Task material section start

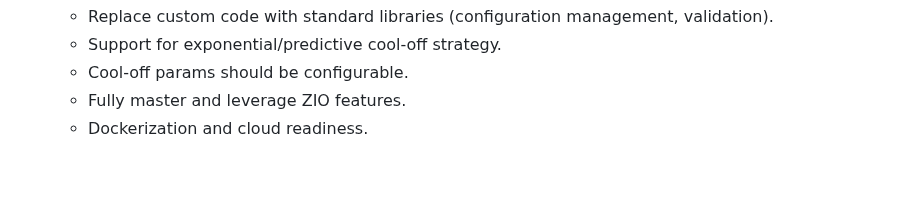
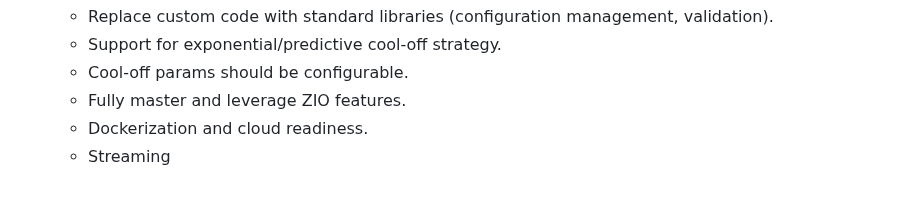
Before and after one commit to kiviuk/BlogBuzz, a Markdown page: README.md, the part around one of its changes. Rendered like a GitHub page.

```diff
--- a/README.md
+++ b/README.md
@@ -91,3 +91,4 @@ The app is made up of the following components:
     * Cool-off params should be configurable.
     * Fully master and leverage ZIO features.
     * Dockerization and cloud readiness.
+    * Streaming
```
Also changed, not shown: other parts of README.md (+1 -1 lines).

Task material section end

*Task item*. Output the material above exactly, without pictures.

*Solution to the exercise*.
Before and after one commit to kiviuk/BlogBuzz, a Markdown page: README.md, the part around one of its changes. Rendered like a GitHub page.

```diff
--- a/README.md
+++ b/README.md
@@ -91,3 +91,4 @@ The app is made up of the following components:
     * Cool-off params should be configurable.
     * Fully master and leverage ZIO features.
     * Dockerization and cloud readiness.
+    * Streaming
```
Also changed, not shown: other parts of README.md (+1 -1 lines).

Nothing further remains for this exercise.